Traditional Chinese Medicine (TCM), on the other hand, has a clear explanation for morning sickness. According to TCM, there is an invisible channel of Qi (energy), and Blood called the Chong Mai that is responsible for menstruation as it fills up with blood and empties every month. During pregnancy, this usual blood flow is interrupted as the blood gets redirected to nourishing the fetus. The Chong Mai also passes through the stomach, and this disruption of blood flow causes what is known as rebellious Stomach Qi, i.e. nausea and vomiting.
11 Tips to minimize morning sickness
The following tips can help to minimize morning sickness during pregnancy.
- Eat small snacks regularly
- Eat a carb-based snack first thing in the morning
- Eat a protein based snack before bed and in the middle of the night
- Move slowly
- Get lots of rest
- Engage in mild exercise
- Get massages
- Try Acupunture
- Foods like pineapple or papaya may ease heartburn
- Eat easily digestible foods
- Avoid sugary foods
- Add ginger to your food or drinks
Scroll down to read more about each tip…
- Eat small, frequent snacks and meals often. Be willing to completely abandon how you used to eat before pregnancy. While I was pregnant, I used to have first breakfast, second breakfast, first lunch, second lunch, first dinner, second dinner, and snacks in between.
- A snack when you wake. Have a healthy carbohydrate-based snack on your bedside table to eat in the morning before getting out of bed (like crackers or toast).

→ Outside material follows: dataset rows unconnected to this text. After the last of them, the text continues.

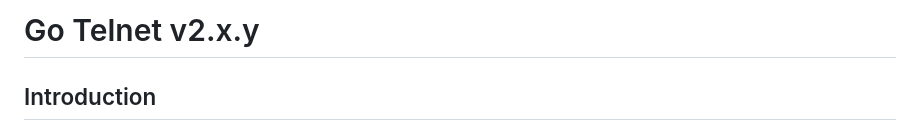
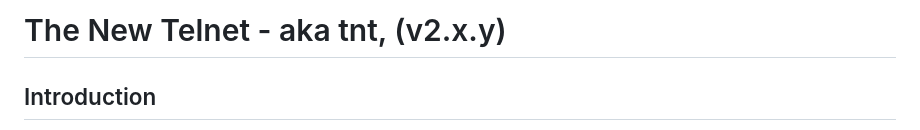
Before and after one commit to dmartsapp/shint, a Markdown page: readme.md, the part around the change. Rendered like a GitHub page.

Commit message:
binary name changed to tnt from telnet to keep the good old days intact and preserve the history that brought us here today

```diff
--- a/readme.md
+++ b/readme.md
@@ -1,4 +1,4 @@
-# Go Telnet v2.x.y
+# The New Telnet - aka tnt, (v2.x.y)
 
 ## Introduction
 
```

- A snack before bed. Eat a healthy protein-based snack before bed and in the middle of the night if you need (like yogurt or hummus)
- Do not change positions quickly. Some women have certain body positions that trigger nausea and vomiting, like lying down on their back or standing up too fast. Know what your trigger position is, and make slow, deliberate movements when getting into or out of that position.

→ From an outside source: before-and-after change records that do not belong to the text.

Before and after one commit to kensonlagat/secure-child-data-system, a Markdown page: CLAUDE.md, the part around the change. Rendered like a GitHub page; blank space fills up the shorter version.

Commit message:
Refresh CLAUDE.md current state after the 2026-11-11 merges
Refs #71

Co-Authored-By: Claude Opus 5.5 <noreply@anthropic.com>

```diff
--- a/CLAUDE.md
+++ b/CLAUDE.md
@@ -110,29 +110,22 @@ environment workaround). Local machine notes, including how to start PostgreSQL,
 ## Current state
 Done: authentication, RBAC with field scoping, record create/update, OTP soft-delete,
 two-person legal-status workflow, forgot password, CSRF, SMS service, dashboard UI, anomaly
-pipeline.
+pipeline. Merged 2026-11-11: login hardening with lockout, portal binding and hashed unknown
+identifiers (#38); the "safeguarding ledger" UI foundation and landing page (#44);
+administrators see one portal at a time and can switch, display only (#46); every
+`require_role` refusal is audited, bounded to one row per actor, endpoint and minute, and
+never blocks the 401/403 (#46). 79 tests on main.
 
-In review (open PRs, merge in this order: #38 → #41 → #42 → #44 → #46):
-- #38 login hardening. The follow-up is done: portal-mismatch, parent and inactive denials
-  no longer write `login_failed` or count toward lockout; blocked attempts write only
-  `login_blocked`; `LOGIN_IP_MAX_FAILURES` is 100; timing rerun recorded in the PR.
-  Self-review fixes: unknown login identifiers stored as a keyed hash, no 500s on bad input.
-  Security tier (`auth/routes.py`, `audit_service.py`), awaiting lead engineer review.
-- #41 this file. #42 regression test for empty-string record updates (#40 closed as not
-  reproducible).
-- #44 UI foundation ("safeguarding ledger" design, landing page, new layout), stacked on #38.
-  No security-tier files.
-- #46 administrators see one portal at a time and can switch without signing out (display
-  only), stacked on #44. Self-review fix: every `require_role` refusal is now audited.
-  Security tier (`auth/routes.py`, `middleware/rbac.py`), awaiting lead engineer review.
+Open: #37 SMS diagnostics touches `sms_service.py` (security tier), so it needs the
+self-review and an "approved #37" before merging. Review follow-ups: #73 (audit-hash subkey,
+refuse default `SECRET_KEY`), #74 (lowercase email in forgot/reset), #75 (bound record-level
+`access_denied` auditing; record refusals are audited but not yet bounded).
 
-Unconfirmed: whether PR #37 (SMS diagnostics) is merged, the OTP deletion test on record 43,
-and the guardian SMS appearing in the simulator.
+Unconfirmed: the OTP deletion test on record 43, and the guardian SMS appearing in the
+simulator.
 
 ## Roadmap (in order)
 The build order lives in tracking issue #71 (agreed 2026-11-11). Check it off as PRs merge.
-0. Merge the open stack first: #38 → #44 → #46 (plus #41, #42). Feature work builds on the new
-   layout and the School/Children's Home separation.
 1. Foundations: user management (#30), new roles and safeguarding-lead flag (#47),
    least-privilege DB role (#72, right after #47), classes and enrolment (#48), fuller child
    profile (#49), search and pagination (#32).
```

- Rest, rest, rest. A large percentage of my pregnant patients experience stress, fatigue, nausea, and vomiting from trying to live life the way they did before they were pregnant. Listen to the wisdom of your body and rest.
- Exercise and Massages. Mild exercise or massage (passive exercise) can help detox acid and carbon dioxide build-up in the blood that may increase nausea. Getting the blood moving can also help with constipation. In Chinese medicine, we practice taking 100 steps after every meal in order to assist the digestion and detox process.
- Try Acupunture. Acupuncture or acupressure can be extremely beneficial to relieve morning sickness. Seek out an acupuncturist who has experience treating pregnant women.
- Foods high in digestive enzymes. Digestive enzymes are wonderful to treat or prevent heartburn, indigestion, and constipation, all of which can trigger nausea and vomiting. Foods that contain high digestive enzymes include pineapple, papaya and bananas.
- Eat easily digestible foods. What’s suitable for an 8-month-old baby tends to be the same food that is easy to digest and gentle on the digestive system for pregnant women, like baked veggies, cooked and raw fruits, well-cooked grains, soups and stews.
- Avoid sugary foods. Sugary foods, which can quickly elevate and quickly drop blood sugar levels, will trigger more nausea and/or vomiting.
- Ginger! Try rubbing raw ginger on the back of the tongue and/or grating a thumbnail sized piece of ginger steeped in hot water for ten minutes with honey to taste. Have no more than three cups per day.
- Prenatal vitamins are not created equally. Some are synthetic, some are food-based and some – possibly a little bit dangerous. Here are our tips for choosing the right prenatal vitamins for you and your baby.
- What should you eat when you’re eating for two? The Tot’s guide to a healthy pregnancy diet tells you everything you need to know.